Assigned task – Set down exactly the lines below, starting at the one that contains "<title>React App</title>" and ending at the one that contains "This script checks", with both of those lines included and nothing else.

*** Data excerpts

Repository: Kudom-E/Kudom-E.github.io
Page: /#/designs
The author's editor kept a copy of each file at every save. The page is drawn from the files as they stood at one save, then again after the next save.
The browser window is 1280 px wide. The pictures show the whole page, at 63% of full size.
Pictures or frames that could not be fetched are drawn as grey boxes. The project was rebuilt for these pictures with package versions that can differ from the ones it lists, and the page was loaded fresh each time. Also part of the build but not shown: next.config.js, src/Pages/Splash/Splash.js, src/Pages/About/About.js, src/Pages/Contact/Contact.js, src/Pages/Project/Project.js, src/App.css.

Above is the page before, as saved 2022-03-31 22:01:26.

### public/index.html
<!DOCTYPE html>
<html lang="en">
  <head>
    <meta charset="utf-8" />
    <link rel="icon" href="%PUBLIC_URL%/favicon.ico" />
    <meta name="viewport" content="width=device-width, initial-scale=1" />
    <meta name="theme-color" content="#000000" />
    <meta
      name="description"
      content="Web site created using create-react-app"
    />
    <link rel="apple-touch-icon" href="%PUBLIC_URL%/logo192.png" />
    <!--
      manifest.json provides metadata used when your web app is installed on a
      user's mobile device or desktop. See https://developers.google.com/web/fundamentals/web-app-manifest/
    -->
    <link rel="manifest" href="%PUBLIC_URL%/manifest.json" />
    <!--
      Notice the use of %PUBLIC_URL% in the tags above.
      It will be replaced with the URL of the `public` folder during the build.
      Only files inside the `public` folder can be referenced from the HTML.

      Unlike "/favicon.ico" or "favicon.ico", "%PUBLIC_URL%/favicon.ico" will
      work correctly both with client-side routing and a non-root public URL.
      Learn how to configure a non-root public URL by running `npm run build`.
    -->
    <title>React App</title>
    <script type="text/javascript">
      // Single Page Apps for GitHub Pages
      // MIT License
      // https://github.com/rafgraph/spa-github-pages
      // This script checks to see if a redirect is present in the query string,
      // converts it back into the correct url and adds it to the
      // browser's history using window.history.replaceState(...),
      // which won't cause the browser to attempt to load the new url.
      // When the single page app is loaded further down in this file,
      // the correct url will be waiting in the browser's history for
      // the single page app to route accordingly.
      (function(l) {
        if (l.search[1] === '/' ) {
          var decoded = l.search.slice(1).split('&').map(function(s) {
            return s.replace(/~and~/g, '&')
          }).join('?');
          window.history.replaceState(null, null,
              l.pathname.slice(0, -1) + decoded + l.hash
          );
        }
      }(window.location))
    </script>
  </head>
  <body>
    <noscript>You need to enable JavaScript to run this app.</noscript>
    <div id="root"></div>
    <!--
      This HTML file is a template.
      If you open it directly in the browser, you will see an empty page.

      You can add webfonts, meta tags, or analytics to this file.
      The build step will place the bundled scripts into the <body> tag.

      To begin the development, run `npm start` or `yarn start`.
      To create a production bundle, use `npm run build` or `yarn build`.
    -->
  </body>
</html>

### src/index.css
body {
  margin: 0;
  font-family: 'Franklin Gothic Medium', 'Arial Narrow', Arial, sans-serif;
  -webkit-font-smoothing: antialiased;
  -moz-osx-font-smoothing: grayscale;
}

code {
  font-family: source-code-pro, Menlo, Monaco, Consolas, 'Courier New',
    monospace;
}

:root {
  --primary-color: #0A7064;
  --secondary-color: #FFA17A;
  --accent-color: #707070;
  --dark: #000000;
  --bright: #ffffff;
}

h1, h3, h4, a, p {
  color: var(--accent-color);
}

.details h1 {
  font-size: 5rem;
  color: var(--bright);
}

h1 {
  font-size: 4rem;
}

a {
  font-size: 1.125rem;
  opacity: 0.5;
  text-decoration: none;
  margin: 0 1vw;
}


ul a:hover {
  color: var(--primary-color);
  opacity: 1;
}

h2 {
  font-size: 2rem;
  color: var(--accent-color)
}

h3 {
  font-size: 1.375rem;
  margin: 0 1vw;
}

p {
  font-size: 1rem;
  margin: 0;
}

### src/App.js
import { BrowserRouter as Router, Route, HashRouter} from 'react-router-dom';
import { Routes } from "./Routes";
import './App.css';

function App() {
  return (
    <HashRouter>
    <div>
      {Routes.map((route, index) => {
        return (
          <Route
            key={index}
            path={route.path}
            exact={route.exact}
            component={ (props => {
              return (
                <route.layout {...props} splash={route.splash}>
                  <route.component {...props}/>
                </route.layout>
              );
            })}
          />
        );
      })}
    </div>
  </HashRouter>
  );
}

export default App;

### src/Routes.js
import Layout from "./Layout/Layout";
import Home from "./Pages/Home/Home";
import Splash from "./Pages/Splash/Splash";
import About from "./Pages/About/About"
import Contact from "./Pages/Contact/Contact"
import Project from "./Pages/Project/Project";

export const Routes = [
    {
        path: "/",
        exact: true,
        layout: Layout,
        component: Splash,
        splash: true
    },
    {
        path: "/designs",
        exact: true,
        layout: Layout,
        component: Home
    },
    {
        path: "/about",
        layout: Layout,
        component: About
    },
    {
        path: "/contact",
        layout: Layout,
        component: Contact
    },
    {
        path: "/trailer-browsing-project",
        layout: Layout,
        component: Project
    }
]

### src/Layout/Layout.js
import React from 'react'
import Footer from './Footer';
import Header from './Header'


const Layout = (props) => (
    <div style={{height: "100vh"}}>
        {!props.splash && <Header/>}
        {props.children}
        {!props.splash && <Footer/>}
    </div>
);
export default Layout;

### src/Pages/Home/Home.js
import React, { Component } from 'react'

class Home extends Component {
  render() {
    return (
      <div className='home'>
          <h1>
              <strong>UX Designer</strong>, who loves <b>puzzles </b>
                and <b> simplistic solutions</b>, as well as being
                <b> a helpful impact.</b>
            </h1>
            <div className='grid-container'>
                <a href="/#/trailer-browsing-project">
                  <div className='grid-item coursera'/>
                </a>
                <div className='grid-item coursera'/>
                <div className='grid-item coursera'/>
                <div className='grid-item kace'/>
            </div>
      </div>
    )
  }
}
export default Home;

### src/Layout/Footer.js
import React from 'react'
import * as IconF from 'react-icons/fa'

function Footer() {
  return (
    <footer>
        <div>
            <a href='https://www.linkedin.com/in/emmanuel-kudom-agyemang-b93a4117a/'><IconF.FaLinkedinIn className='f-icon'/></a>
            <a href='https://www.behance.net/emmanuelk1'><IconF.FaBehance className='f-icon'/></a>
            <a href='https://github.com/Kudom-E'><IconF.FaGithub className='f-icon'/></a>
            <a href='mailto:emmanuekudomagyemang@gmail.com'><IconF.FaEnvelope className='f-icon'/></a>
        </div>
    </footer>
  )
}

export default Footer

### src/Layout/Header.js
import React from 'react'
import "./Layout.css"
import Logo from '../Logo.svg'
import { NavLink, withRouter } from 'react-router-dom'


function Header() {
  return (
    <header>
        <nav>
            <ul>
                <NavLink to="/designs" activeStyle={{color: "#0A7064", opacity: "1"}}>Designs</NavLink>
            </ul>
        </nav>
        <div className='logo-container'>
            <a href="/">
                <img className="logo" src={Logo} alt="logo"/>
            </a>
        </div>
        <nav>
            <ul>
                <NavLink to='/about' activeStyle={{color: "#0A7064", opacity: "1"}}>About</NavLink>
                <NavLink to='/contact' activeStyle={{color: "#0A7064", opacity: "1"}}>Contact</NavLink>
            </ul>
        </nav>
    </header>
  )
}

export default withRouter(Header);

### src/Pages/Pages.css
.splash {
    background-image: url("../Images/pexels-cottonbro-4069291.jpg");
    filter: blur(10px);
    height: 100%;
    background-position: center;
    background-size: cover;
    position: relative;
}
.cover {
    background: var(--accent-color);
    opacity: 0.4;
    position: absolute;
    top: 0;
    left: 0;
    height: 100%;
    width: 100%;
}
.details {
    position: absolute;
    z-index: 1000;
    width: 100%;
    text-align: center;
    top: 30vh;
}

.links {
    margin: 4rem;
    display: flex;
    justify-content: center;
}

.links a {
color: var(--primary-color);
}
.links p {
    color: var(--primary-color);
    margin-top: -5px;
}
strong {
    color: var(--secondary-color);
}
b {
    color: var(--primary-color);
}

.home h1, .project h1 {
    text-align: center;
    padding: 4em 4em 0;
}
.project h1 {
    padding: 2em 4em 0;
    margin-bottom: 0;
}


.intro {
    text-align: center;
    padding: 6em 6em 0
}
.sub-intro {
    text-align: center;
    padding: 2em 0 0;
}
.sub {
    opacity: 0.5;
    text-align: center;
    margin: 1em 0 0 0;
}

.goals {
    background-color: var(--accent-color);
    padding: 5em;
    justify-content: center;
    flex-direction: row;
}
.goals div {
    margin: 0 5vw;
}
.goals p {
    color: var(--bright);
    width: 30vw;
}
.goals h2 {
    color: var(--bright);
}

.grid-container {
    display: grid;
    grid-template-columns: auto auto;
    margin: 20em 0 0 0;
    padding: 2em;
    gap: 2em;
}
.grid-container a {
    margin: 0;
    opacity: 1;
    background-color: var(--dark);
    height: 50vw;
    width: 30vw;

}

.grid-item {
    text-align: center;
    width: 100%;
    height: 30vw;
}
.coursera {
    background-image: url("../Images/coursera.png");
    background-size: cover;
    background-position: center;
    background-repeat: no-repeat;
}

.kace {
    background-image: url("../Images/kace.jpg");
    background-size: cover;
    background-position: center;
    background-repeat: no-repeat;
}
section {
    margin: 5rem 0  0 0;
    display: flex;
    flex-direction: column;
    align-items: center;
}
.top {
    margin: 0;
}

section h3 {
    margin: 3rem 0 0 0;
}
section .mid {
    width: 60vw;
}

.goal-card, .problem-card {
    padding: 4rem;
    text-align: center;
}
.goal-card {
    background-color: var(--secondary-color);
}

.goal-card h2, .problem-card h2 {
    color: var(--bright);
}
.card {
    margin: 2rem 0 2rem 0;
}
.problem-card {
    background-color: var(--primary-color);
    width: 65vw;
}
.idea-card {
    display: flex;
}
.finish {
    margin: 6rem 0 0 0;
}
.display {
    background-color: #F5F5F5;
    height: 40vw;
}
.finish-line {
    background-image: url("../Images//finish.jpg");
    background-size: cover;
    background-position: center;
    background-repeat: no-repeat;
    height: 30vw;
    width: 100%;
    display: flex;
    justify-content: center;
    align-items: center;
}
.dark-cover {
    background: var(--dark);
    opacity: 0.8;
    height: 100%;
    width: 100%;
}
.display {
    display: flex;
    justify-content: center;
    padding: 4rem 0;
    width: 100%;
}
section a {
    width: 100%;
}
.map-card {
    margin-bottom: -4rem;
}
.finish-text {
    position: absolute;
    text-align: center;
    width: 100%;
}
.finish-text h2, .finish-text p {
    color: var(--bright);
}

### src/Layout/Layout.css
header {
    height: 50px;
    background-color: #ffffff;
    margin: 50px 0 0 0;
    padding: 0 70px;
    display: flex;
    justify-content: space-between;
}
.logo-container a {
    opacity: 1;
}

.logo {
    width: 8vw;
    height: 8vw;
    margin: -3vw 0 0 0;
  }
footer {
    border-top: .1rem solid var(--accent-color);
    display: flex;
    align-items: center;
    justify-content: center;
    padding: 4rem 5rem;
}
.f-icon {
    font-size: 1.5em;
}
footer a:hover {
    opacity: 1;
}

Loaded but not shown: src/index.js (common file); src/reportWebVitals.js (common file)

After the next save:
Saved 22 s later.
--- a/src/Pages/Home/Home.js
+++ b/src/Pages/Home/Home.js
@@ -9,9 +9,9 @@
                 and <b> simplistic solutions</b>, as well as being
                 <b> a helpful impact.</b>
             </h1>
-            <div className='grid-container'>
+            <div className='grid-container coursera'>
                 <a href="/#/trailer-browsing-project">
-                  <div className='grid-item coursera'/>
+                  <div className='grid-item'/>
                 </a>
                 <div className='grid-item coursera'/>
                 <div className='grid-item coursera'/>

******

Result –
    <title>React App</title>
    <script type="text/javascript">
      // Single Page Apps for GitHub Pages
      // MIT License
      // https://github.com/rafgraph/spa-github-pages
      // This script checks to see if a redirect is present in the query string,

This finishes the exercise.